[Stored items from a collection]

....

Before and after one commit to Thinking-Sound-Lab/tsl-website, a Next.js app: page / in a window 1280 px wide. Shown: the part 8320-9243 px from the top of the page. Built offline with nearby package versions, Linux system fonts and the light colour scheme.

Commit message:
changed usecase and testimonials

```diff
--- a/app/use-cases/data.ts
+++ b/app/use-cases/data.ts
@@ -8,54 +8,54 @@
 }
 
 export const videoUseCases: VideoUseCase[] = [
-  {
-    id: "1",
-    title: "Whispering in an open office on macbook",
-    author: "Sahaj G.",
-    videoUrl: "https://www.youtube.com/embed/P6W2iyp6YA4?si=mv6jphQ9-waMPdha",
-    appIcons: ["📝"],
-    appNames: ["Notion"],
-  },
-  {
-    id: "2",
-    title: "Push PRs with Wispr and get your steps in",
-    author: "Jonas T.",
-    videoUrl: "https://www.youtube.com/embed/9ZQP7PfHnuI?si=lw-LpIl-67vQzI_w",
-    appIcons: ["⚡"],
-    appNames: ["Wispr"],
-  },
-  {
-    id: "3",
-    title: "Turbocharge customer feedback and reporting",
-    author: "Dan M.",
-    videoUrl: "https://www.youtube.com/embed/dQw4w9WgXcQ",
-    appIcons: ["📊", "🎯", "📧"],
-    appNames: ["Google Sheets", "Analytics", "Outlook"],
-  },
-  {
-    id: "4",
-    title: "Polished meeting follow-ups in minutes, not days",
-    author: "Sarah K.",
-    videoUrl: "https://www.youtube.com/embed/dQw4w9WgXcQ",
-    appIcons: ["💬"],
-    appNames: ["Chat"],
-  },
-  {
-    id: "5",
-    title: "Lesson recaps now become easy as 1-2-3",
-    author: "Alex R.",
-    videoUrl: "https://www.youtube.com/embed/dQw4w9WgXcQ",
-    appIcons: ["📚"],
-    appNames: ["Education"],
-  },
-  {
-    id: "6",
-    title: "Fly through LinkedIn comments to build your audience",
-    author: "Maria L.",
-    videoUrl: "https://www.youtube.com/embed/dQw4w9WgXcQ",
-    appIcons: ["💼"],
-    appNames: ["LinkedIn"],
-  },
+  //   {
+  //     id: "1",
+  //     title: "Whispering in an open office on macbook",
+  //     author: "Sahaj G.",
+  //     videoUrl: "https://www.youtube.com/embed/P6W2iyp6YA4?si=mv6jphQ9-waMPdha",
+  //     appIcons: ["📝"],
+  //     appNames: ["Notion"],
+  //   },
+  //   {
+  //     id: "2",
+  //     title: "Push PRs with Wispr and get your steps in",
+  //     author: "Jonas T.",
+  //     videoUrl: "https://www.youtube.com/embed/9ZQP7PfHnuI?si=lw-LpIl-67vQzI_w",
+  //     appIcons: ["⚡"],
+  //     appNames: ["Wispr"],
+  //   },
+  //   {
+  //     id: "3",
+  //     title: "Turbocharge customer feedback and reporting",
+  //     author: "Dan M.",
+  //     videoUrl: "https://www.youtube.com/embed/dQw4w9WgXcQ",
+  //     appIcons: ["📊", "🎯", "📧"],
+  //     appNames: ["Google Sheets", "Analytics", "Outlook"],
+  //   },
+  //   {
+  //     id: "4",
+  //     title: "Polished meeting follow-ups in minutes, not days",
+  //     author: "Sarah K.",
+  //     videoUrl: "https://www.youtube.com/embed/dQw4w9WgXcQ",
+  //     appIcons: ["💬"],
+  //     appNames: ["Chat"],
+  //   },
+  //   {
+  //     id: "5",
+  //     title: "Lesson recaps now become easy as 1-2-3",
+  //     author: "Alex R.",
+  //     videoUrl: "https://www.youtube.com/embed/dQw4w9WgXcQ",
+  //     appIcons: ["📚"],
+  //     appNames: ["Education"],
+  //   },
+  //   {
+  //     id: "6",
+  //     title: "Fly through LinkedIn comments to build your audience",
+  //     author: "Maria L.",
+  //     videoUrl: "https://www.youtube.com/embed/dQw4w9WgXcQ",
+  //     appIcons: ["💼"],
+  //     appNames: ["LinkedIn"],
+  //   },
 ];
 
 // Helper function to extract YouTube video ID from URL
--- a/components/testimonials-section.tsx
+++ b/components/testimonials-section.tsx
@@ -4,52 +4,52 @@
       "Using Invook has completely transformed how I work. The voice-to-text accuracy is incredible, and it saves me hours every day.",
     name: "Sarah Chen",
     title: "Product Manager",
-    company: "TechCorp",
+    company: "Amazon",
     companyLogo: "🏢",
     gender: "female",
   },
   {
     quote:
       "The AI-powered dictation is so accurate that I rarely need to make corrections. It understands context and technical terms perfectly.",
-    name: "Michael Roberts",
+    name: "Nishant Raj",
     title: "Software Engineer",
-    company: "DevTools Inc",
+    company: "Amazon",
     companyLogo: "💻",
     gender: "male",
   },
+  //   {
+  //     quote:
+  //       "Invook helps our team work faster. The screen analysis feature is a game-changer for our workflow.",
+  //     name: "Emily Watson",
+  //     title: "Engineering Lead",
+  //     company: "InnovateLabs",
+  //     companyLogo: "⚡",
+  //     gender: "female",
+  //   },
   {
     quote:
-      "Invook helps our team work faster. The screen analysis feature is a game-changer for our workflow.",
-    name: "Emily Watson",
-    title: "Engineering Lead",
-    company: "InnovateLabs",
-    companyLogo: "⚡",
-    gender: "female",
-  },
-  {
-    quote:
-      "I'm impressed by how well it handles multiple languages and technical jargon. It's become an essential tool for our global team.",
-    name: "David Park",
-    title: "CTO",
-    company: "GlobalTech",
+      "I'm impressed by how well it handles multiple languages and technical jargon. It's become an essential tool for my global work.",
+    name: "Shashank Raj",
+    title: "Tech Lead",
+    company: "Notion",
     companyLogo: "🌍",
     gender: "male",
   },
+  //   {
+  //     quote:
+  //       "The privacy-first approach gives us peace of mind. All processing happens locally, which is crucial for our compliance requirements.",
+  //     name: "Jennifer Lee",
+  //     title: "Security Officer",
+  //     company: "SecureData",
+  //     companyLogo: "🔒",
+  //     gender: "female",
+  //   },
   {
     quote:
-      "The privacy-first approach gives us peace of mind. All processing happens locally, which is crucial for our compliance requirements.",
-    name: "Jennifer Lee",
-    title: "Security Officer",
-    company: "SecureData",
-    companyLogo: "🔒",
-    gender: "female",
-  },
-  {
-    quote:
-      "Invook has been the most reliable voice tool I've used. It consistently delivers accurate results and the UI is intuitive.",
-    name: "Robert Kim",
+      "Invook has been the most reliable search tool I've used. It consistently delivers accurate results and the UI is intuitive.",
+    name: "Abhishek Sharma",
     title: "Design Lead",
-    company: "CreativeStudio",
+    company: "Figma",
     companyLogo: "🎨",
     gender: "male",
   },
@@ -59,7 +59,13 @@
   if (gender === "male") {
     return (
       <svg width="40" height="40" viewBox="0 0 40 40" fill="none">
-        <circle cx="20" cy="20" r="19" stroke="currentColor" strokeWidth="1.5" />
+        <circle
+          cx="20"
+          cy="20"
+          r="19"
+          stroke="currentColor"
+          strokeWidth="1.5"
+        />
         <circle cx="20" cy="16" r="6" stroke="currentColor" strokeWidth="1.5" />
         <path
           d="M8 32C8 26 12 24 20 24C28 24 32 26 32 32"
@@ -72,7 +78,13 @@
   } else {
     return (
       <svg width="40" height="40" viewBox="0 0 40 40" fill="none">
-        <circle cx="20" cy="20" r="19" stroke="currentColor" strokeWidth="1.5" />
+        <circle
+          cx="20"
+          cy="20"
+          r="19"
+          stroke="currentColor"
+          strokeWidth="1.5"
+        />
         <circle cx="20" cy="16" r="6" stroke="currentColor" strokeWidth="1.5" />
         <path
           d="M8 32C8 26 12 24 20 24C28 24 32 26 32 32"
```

....

[EXERCISE BRIEF] Retype each entry exactly.

[WRITTEN REPLY]
Before and after one commit to Thinking-Sound-Lab/tsl-website, a Next.js app: page / in a window 1280 px wide. Shown: the part 8320-9243 px from the top of the page. Built offline with nearby package versions, Linux system fonts and the light colour scheme.

Commit message:
changed usecase and testimonials

```diff
--- a/app/use-cases/data.ts
+++ b/app/use-cases/data.ts
@@ -8,54 +8,54 @@
 }
 
 export const videoUseCases: VideoUseCase[] = [
-  {
-    id: "1",
-    title: "Whispering in an open office on macbook",
-    author: "Sahaj G.",
-    videoUrl: "https://www.youtube.com/embed/P6W2iyp6YA4?si=mv6jphQ9-waMPdha",
-    appIcons: ["📝"],
-    appNames: ["Notion"],
-  },
-  {
-    id: "2",
-    title: "Push PRs with Wispr and get your steps in",
-    author: "Jonas T.",
-    videoUrl: "https://www.youtube.com/embed/9ZQP7PfHnuI?si=lw-LpIl-67vQzI_w",
-    appIcons: ["⚡"],
-    appNames: ["Wispr"],
-  },
-  {
-    id: "3",
-    title: "Turbocharge customer feedback and reporting",
-    author: "Dan M.",
-    videoUrl: "https://www.youtube.com/embed/dQw4w9WgXcQ",
-    appIcons: ["📊", "🎯", "📧"],
-    appNames: ["Google Sheets", "Analytics", "Outlook"],
-  },
-  {
-    id: "4",
-    title: "Polished meeting follow-ups in minutes, not days",
-    author: "Sarah K.",
-    videoUrl: "https://www.youtube.com/embed/dQw4w9WgXcQ",
-    appIcons: ["💬"],
-    appNames: ["Chat"],
-  },
-  {
-    id: "5",
-    title: "Lesson recaps now become easy as 1-2-3",
-    author: "Alex R.",
-    videoUrl: "https://www.youtube.com/embed/dQw4w9WgXcQ",
-    appIcons: ["📚"],
-    appNames: ["Education"],
-  },
-  {
-    id: "6",
-    title: "Fly through LinkedIn comments to build your audience",
-    author: "Maria L.",
-    videoUrl: "https://www.youtube.com/embed/dQw4w9WgXcQ",
-    appIcons: ["💼"],
-    appNames: ["LinkedIn"],
-  },
+  //   {
+  //     id: "1",
+  //     title: "Whispering in an open office on macbook",
+  //     author: "Sahaj G.",
+  //     videoUrl: "https://www.youtube.com/embed/P6W2iyp6YA4?si=mv6jphQ9-waMPdha",
+  //     appIcons: ["📝"],
+  //     appNames: ["Notion"],
+  //   },
+  //   {
+  //     id: "2",
+  //     title: "Push PRs with Wispr and get your steps in",
+  //     author: "Jonas T.",
+  //     videoUrl: "https://www.youtube.com/embed/9ZQP7PfHnuI?si=lw-LpIl-67vQzI_w",
+  //     appIcons: ["⚡"],
+  //     appNames: ["Wispr"],
+  //   },
+  //   {
+  //     id: "3",
+  //     title: "Turbocharge customer feedback and reporting",
+  //     author: "Dan M.",
+  //     videoUrl: "https://www.youtube.com/embed/dQw4w9WgXcQ",
+  //     appIcons: ["📊", "🎯", "📧"],
+  //     appNames: ["Google Sheets", "Analytics", "Outlook"],
+  //   },
+  //   {
+  //     id: "4",
+  //     title: "Polished meeting follow-ups in minutes, not days",
+  //     author: "Sarah K.",
+  //     videoUrl: "https://www.youtube.com/embed/dQw4w9WgXcQ",
+  //     appIcons: ["💬"],
+  //     appNames: ["Chat"],
+  //   },
+  //   {
+  //     id: "5",
+  //     title: "Lesson recaps now become easy as 1-2-3",
+  //     author: "Alex R.",
+  //     videoUrl: "https://www.youtube.com/embed/dQw4w9WgXcQ",
+  //     appIcons: ["📚"],
+  //     appNames: ["Education"],
+  //   },
+  //   {
+  //     id: "6",
+  //     title: "Fly through LinkedIn comments to build your audience",
+  //     author: "Maria L.",
+  //     videoUrl: "https://www.youtube.com/embed/dQw4w9WgXcQ",
+  //     appIcons: ["💼"],
+  //     appNames: ["LinkedIn"],
+  //   },
 ];
 
 // Helper function to extract YouTube video ID from URL
--- a/components/testimonials-section.tsx
+++ b/components/testimonials-section.tsx
@@ -4,52 +4,52 @@
       "Using Invook has completely transformed how I work. The voice-to-text accuracy is incredible, and it saves me hours every day.",
     name: "Sarah Chen",
     title: "Product Manager",
-    company: "TechCorp",
+    company: "Amazon",
     companyLogo: "🏢",
     gender: "female",
   },
   {
     quote:
       "The AI-powered dictation is so accurate that I rarely need to make corrections. It understands context and technical terms perfectly.",
-    name: "Michael Roberts",
+    name: "Nishant Raj",
     title: "Software Engineer",
-    company: "DevTools Inc",
+    company: "Amazon",
     companyLogo: "💻",
     gender: "male",
   },
+  //   {
+  //     quote:
+  //       "Invook helps our team work faster. The screen analysis feature is a game-changer for our workflow.",
+  //     name: "Emily Watson",
+  //     title: "Engineering Lead",
+  //     company: "InnovateLabs",
+  //     companyLogo: "⚡",
+  //     gender: "female",
+  //   },
   {
     quote:
-      "Invook helps our team work faster. The screen analysis feature is a game-changer for our workflow.",
-    name: "Emily Watson",
-    title: "Engineering Lead",
-    company: "InnovateLabs",
-    companyLogo: "⚡",
-    gender: "female",
-  },
-  {
-    quote:
-      "I'm impressed by how well it handles multiple languages and technical jargon. It's become an essential tool for our global team.",
-    name: "David Park",
-    title: "CTO",
-    company: "GlobalTech",
+      "I'm impressed by how well it handles multiple languages and technical jargon. It's become an essential tool for my global work.",
+    name: "Shashank Raj",
+    title: "Tech Lead",
+    company: "Notion",
     companyLogo: "🌍",
     gender: "male",
   },
+  //   {
+  //     quote:
+  //       "The privacy-first approach gives us peace of mind. All processing happens locally, which is crucial for our compliance requirements.",
+  //     name: "Jennifer Lee",
+  //     title: "Security Officer",
+  //     company: "SecureData",
+  //     companyLogo: "🔒",
+  //     gender: "female",
+  //   },
   {
     quote:
-      "The privacy-first approach gives us peace of mind. All processing happens locally, which is crucial for our compliance requirements.",
-    name: "Jennifer Lee",
-    title: "Security Officer",
-    company: "SecureData",
-    companyLogo: "🔒",
-    gender: "female",
-  },
-  {
-    quote:
-      "Invook has been the most reliable voice tool I've used. It consistently delivers accurate results and the UI is intuitive.",
-    name: "Robert Kim",
+      "Invook has been the most reliable search tool I've used. It consistently delivers accurate results and the UI is intuitive.",
+    name: "Abhishek Sharma",
     title: "Design Lead",
-    company: "CreativeStudio",
+    company: "Figma",
     companyLogo: "🎨",
     gender: "male",
   },
@@ -59,7 +59,13 @@
   if (gender === "male") {
     return (
       <svg width="40" height="40" viewBox="0 0 40 40" fill="none">
-        <circle cx="20" cy="20" r="19" stroke="currentColor" strokeWidth="1.5" />
+        <circle
+          cx="20"
+          cy="20"
+          r="19"
+          stroke="currentColor"
+          strokeWidth="1.5"
+        />
         <circle cx="20" cy="16" r="6" stroke="currentColor" strokeWidth="1.5" />
         <path
           d="M8 32C8 26 12 24 20 24C28 24 32 26 32 32"
@@ -72,7 +78,13 @@
   } else {
     return (
       <svg width="40" height="40" viewBox="0 0 40 40" fill="none">
-        <circle cx="20" cy="20" r="19" stroke="currentColor" strokeWidth="1.5" />
+        <circle
+          cx="20"
+          cy="20"
+          r="19"
+          stroke="currentColor"
+          strokeWidth="1.5"
+        />
         <circle cx="20" cy="16" r="6" stroke="currentColor" strokeWidth="1.5" />
         <path
           d="M8 32C8 26 12 24 20 24C28 24 32 26 32 32"
```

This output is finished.